§ DATA FOR REVIEW:
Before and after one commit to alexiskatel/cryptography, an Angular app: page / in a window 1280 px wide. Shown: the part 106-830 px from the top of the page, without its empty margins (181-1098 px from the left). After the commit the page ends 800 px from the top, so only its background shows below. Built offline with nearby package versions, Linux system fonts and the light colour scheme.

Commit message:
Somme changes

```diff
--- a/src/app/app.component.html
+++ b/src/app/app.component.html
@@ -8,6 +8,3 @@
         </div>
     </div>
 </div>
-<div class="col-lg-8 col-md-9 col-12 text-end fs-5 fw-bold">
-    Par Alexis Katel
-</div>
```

* * *

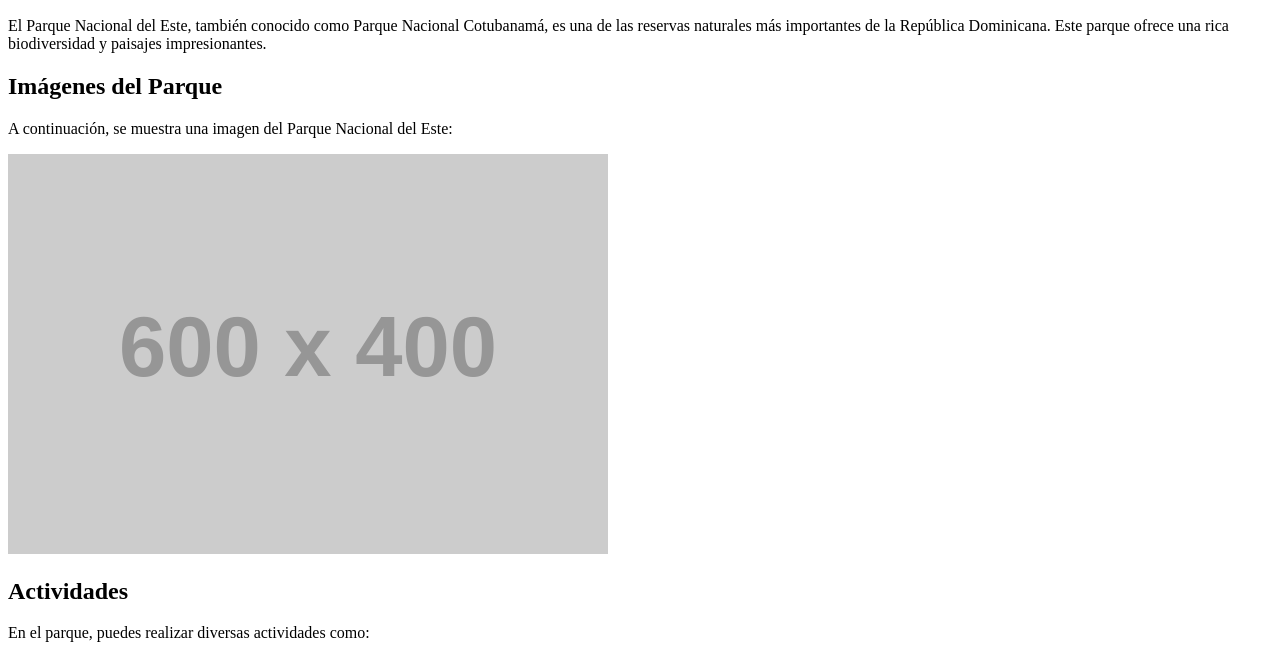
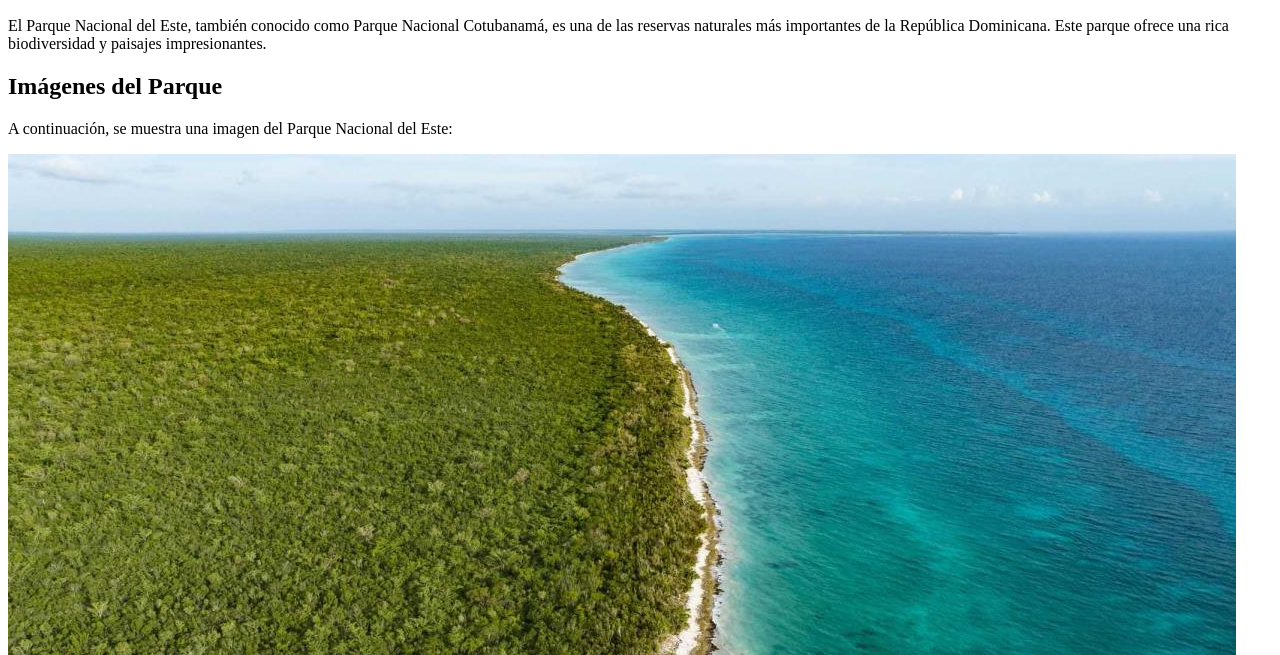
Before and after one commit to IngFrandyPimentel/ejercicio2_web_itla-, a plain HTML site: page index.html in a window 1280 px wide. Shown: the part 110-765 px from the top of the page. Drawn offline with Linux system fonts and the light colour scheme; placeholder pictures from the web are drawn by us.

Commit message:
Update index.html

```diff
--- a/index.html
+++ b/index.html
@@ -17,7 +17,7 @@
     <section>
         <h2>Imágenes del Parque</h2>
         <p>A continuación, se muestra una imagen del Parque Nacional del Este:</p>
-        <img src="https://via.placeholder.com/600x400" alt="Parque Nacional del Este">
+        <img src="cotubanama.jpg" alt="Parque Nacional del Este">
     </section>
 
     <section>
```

§ WORK TO BE COMPLETED:
When a line of the entries contains the word "component", it counts toward the total; reply with that total alone.

§ SOLUTION TO THE EXERCISE:
2